New Zealand is a country that has seen massive changes in legislation over the past few years. Trust and estate laws have been transformed to offer more room for easy resolution of cases and many professionals in the industry have benefitted from the tax regime. However, there has been concern across the media on how the laws imposed are likely to affect local trust litigation.
Media houses in the last few weeks have covered stories about the arrangement of the tax laws and the impact they are likely to have on the processes instated for trust law. A number of processionals including Geoffrey Cone have risen to the occasion and responded to the issue, offering insight into the matter and providing facts that have allowed individuals to understand how the laws are likely to affect them and their dealings.
On the many posts that have been made about foreign trusts, he has issued facts that have sought to reiterate the reason there has not been much progress in the local scene despite there being great achievements on international litigation. First, the much needed progress can only be achieved if New Zealand was a tax haven. The latest OECD ranking does not place the country among those that have achieved great results when it comes to working on estate and trust litigation. This is because it cannot be considered a tax haven.
To become a tax haven, one of the requirements is having as seamless system that allows easy sharing of information across governments. This has not been achieved fully although there are plans to do so. Secondly, New Zealand has not managed to relax taxes or place no taxes on certain processes and items. They have not also been able to establish a transparent system that makes the tax process easy to interpret.
The life and career of Geoffrey Cone has revolved around offering solutions to pressing issues that have been ailing different industries. He is a lawyer by profession and his main areas of operation are tax and estate litigation. Geoffrey Cone is a graduate who emerged with LLB Honors and he proceeded to pursue a diploma in estate and tax law.
Since 1980, he has been working as a lawyer and has worked with clients from different countries.
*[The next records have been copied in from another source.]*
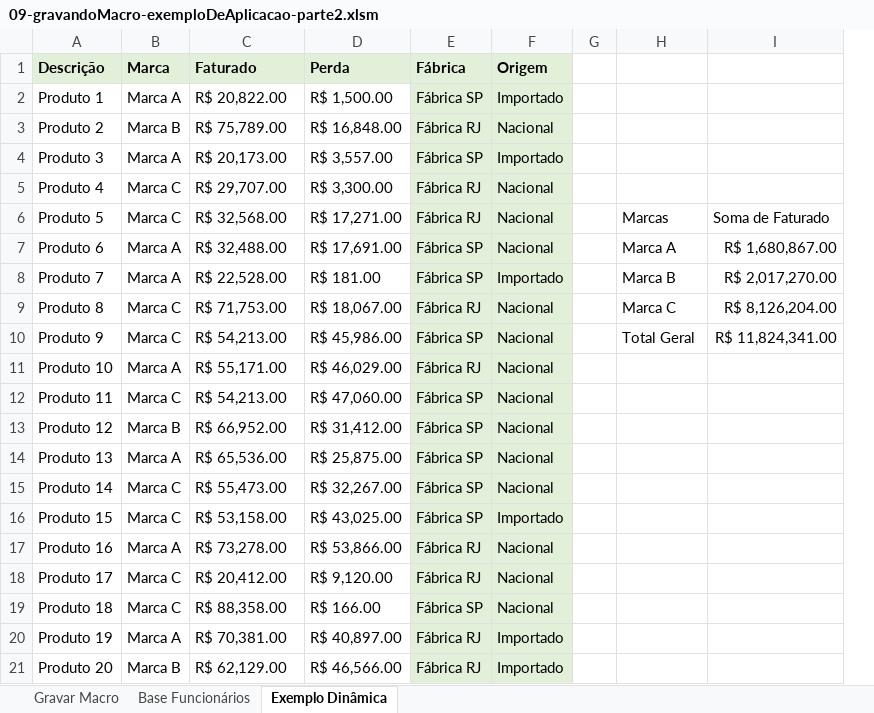
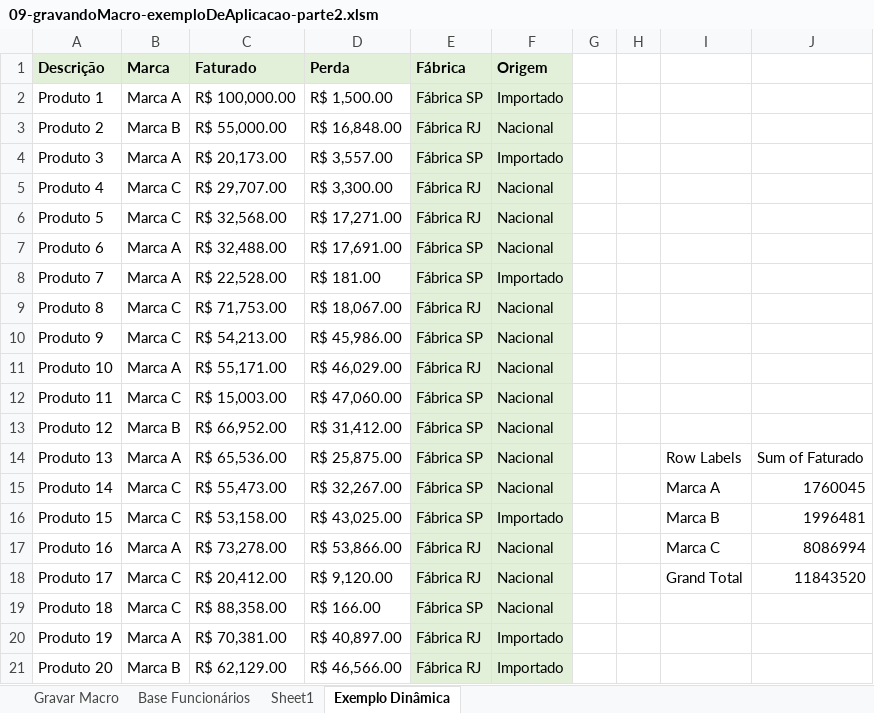
Before and after one commit to jharbes/hashtagVba, an Excel workbook: 002-introducao/09-gravandoMacro-exemploDeAplicacao-parte2.xlsm, sheet Exemplo Dinâmica, drawn as a sheet; only a part is shown; values as stored, in another font and other column widths than the file's, no borders; charts and pictures not drawn; removed rows and columns are numbered as before the commit, all else as after; the diff names each change by its address in the sheet, - before the commit and + after, or states it on an @@ line.

Commit message:
Update 09-gravandoMacro-exemploDeAplicacao-parte2.xlsm

```diff
--- a/002-introducao/09-gravandoMacro-exemploDeAplicacao-parte2.xlsm (sheet Exemplo Dinâmica)
+++ b/002-introducao/09-gravandoMacro-exemploDeAplicacao-parte2.xlsm (sheet Exemplo Dinâmica)
+sheet tab: Sheet1
+column H, empty
-column I, rows 6-10: Soma de Faturado | R$ 1,680,867.00 | R$ 2,017,270.00 | R$ 8,126,204.00 | R$ 11,824,341.00
+column J, rows 14-18: Sum of Faturado | 1760045 | 1996481 | 8086994 | 11843520
-C2 (Faturado): R$ 20,822.00
+C2 (Faturado): R$ 100,000.00
-C3 (Faturado): R$ 75,789.00
+C3 (Faturado): R$ 55,000.00
-I6: Marcas
+I6: (empty)
-I7: Marca A
+I7: (empty)
-I8: Marca B
+I8: (empty)
-I9: Marca C
+I9: (empty)
-I10: Total Geral
+I10: (empty)
-C12 (Faturado): R$ 54,213.00
+C12 (Faturado): R$ 15,003.00
-I14: (empty)
+I14: Row Labels
-I15: (empty)
+I15: Marca A
-I16: (empty)
+I16: Marca B
-I17: (empty)
+I17: Marca C
-I18: (empty)
+I18: Grand Total
```
Also changed, not shown: charts or pictures.
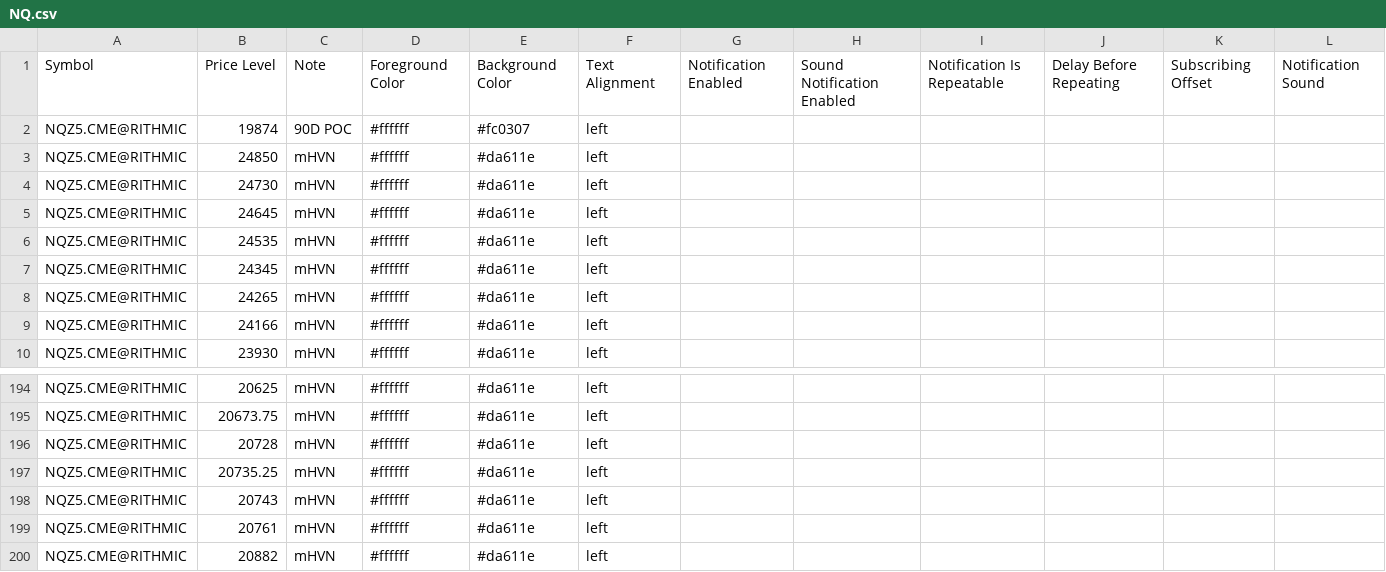
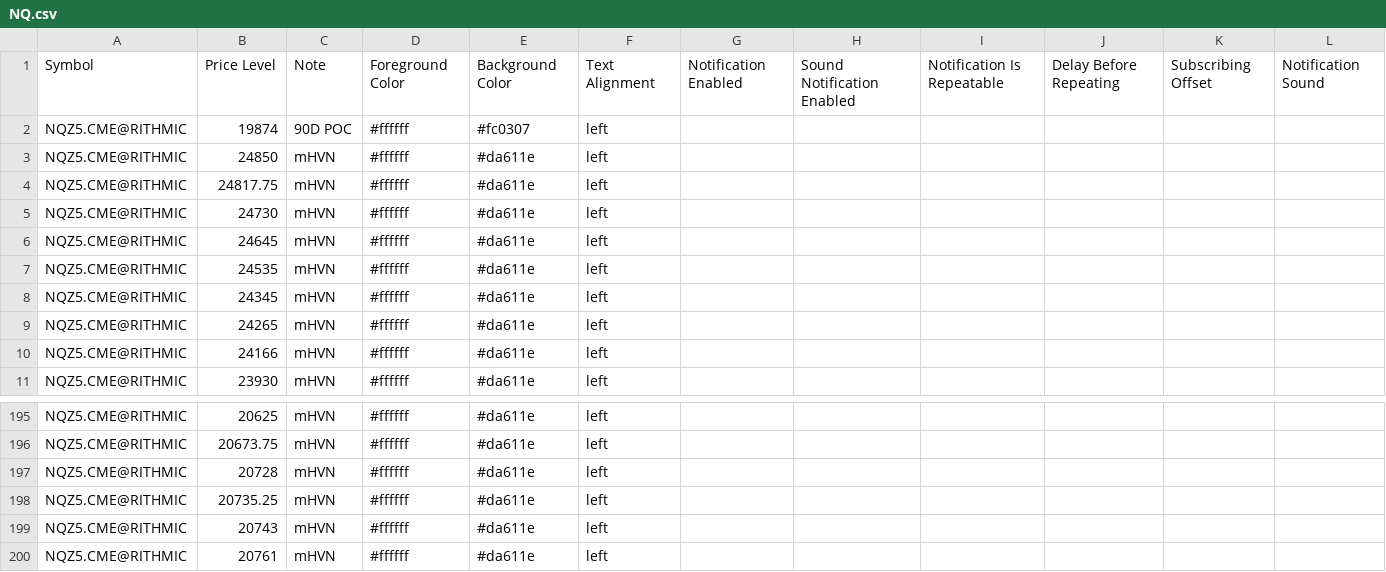
Before and after one commit to Thinkwithbookmap/Cloud-notes, a CSV file: NQ.csv, drawn as a sheet; only a part is shown, gaps mark what is left out; removed rows and columns are numbered as before the commit, all else as after; the diff names each change by its address in the sheet, - before the commit and + after, or states it on an @@ line.

Commit message:
Update NQ.csv

```diff
--- a/NQ.csv
+++ b/NQ.csv
+row 4: NQZ5.CME@RITHMIC | 24817.75 | mHVN | #ffffff | #da611e | left
-row 200: NQZ5.CME@RITHMIC | 20882 | mHVN | #ffffff | #da611e | left
```
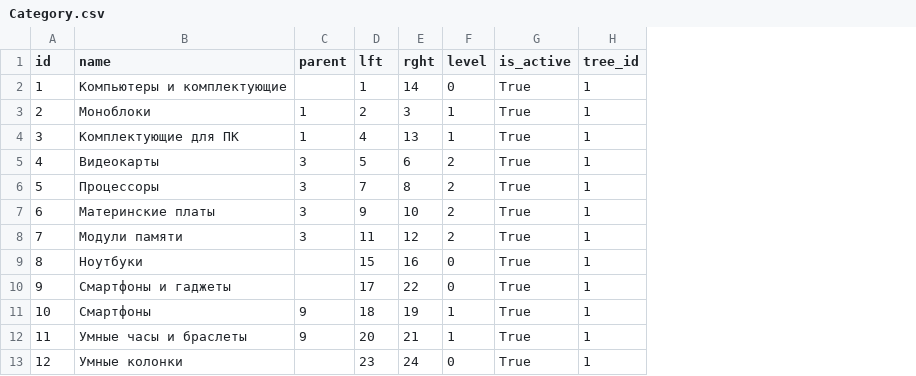
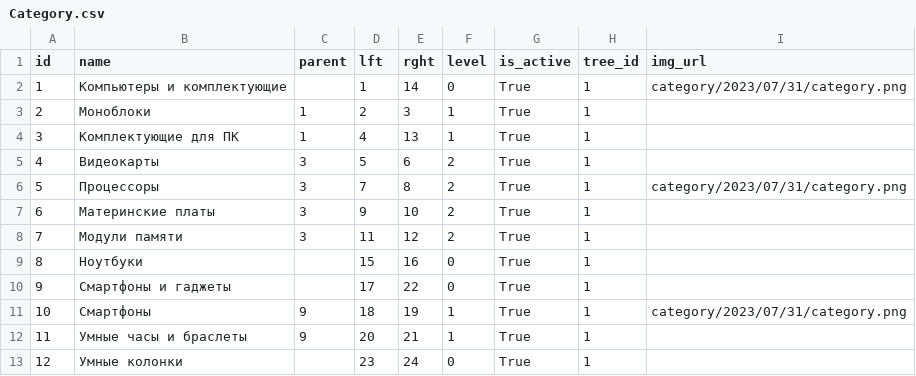
Before and after one commit to wenerikk5/shop_app, a CSV file: data/Category.csv, drawn as a sheet; the diff names each change by its address in the sheet, - before the commit and + after, or states it on an @@ line.

```diff
--- a/data/Category.csv
+++ b/data/Category.csv
+column I (img_url), rows 2-11: category/2023/07/31/category.png |  |  |  | category/2023/07/31/category.png |  |  |  |  | category/2023/07/31/category.png
```
Also changed, not shown: 13 other files.
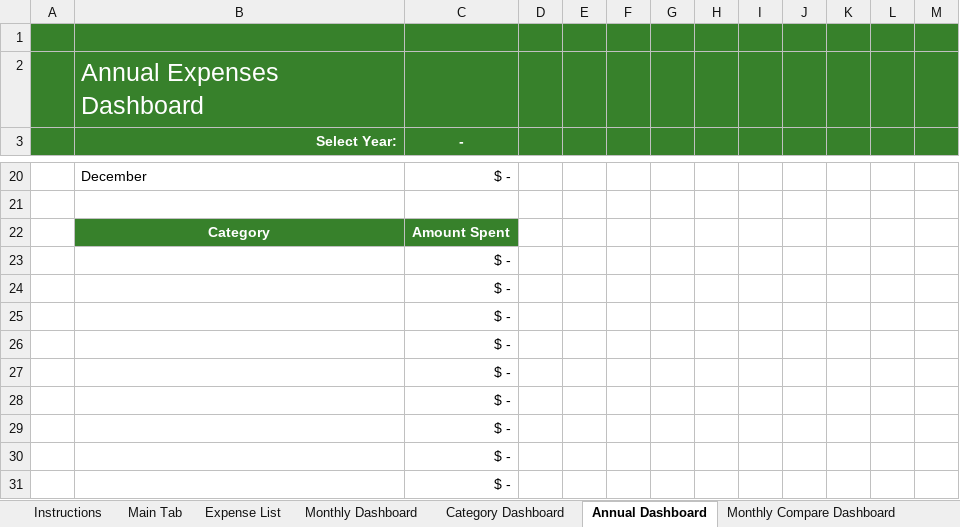
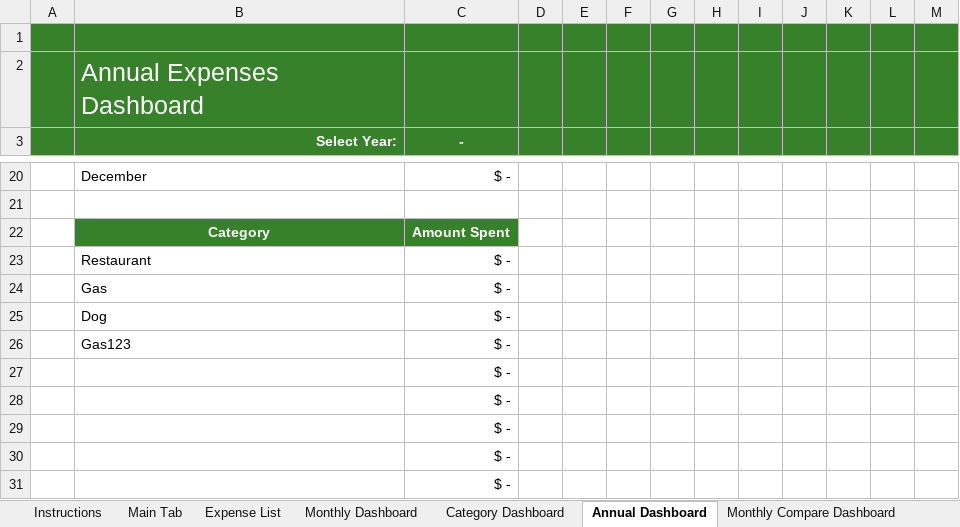
Before and after one commit to jpetersheim/expense-book, an Excel workbook: ExpenseBook.xlsm, sheet Annual Dashboard, drawn as a sheet; only a part is shown, gaps mark what is left out; values as stored, in another font and other column widths than the file's, no borders; charts and pictures and table styles not drawn; the diff names each change by its address in the sheet, - before the commit and + after, or states it on an @@ line.

```diff
--- a/ExpenseBook.xlsm (sheet Annual Dashboard)
+++ b/ExpenseBook.xlsm (sheet Annual Dashboard)
-B23 (Select Year:): (empty)
+B23 (Select Year:): Restaurant
-B24 (Select Year:): (empty)
+B24 (Select Year:): Gas
-B25 (Select Year:): (empty)
+B25 (Select Year:): Dog
-B26 (Select Year:): (empty)
+B26 (Select Year:): Gas123
```
Also changed, not shown: sheet Monthly Dashboard, sheet Expense List, sheet Category Dashboard, sheet Main Tab, sheet Monthly Compare Dashboard, hidden cells, charts or pictures, 16 other files.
One of his biggest achievements is the establishment of Cone Marshall, a law firm he founded in 1999 that offers estate and tax litigation support to clients from international markets.